ProXPN's Windows client ignores all that, and crams its opening screen with unnecessary extras. There's your username and password, a choice of protocol (OpenVPN, L2TP, PPTP), UDP and TCP options, an Upgrade button, a couple of startup settings, and a text panel with a log of your OpenVPN connection status. These are all useful options, but there's no reason to have them visible all the time, and it would make much more sense to tuck them away on another tab

Tapping the Location tab displays a world map. Normally VPN clients will use these to display your current location, maybe the locations of its servers, but this is just a static world map, with no markers for locations, servers, or anything else. It might be useful if you need a reminder of where Australia is, say, but otherwise it's pointless.

You could try to avoid these graphical extras by right clicking the system tray icon, but even that menu has some overly technical options (the ability to set your OpenVPN port). Worse, some of the most important menu items just don't work (the Disconnect option didn't close our connection, or do anything else that we could see.)

The client's only other feature is VPN Guard, which apparently enables telling the client to close specified apps if the VPN connection drops. Sounds useful, but, well, there's a problem. 
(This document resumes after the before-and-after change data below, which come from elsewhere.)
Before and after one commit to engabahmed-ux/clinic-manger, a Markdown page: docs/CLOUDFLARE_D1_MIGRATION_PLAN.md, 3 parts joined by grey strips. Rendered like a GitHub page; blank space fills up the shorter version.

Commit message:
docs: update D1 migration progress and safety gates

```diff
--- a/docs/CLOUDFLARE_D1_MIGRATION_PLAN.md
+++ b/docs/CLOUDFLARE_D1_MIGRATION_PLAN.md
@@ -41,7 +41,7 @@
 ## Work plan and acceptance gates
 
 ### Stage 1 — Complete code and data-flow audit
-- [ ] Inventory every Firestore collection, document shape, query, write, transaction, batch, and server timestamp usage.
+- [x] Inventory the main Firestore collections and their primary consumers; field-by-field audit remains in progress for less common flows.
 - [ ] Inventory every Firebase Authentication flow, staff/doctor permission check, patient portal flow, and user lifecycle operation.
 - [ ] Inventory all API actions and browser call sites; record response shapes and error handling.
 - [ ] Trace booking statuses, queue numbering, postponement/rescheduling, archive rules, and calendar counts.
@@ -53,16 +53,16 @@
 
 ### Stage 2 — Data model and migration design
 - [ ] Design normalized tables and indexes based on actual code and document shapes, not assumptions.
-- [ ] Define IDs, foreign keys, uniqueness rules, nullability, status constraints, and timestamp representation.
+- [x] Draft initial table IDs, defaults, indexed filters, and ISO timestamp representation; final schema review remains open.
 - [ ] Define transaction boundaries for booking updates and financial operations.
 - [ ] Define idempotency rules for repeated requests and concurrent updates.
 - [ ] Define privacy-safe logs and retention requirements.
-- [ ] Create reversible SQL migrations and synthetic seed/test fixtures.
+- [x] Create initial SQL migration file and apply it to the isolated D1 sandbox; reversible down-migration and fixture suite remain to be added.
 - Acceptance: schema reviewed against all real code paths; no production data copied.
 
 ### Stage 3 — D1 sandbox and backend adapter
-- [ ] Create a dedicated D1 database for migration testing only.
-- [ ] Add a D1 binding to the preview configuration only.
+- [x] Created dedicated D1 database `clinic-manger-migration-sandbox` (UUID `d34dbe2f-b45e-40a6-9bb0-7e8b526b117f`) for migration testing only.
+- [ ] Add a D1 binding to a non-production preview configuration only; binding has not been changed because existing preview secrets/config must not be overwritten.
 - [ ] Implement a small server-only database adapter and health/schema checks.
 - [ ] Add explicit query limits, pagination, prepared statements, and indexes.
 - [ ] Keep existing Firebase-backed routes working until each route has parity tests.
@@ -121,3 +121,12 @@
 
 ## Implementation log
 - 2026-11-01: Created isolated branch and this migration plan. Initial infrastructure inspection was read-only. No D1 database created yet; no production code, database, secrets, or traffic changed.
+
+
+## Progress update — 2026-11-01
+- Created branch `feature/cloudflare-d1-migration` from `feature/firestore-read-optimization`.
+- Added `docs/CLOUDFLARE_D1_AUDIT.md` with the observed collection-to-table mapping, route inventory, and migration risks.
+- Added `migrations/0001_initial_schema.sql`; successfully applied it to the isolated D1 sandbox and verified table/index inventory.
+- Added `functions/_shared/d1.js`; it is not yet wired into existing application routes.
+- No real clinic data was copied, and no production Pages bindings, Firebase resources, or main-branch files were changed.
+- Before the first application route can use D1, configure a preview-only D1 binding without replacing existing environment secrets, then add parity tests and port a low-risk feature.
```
The first issue is the client can't forcibly close an app. Instead it just does the equivalent of clicking the close button, or pressing Alt+F4, and that could leave an app open if it displays any prompt before it closes ('Are you sure?', 'Do you want to save?').

The major issue, for us, came next, when we found VPN Guard disabled our internet access and wouldn't restore it. We turned it off, it turned itself back on. We closed the program, our internet remained dead. We uninstalled it, no change. We reinstalled it, tried turning it off again, no luck. There was no support on the website, so we tried raising a ticket, but no help materialized. Eventually, we solved the problem ourselves, but only by some very low-level Windows work.

Kill switches always have some level of risk, but most clients restore your internet access when you turn them off, and the worst we've experienced in the past is the need to reboot before normal access was restored. There's simply no reason or excuse to have even the possibility of failing as badly as this, especially when there's little support. 


We test the performance of every VPN we review using OpenSpeedTest (Image credit: OpenSpeedTest)


The proXPN website claims it 'allows you to access your favorite sites no matter where you live or travel to', but how does it really perform?

We started by logging into the UK server, but BBC iPlayer noticed an issue, telling us 'this content is not available in your location.' ProXPN did get us into lesser targets like US YouTube, but failed again when we tried US Netflix.

Our performance tests delivered inconsistent results, with the same servers varying anywhere between 15Mbps and 40Mbps over time. While that's fine for browsing and streaming, it's slower than most of the competition, and well below our non-VPN download speeds.

Final verdict

ProXPN's unlimited (data) free plan might be useful for experienced users, but there's not enough features or functionality to justify handing over any cash, and the lack of recent updates and general feeling of dusty decline makes us think that won't be changing any time soon.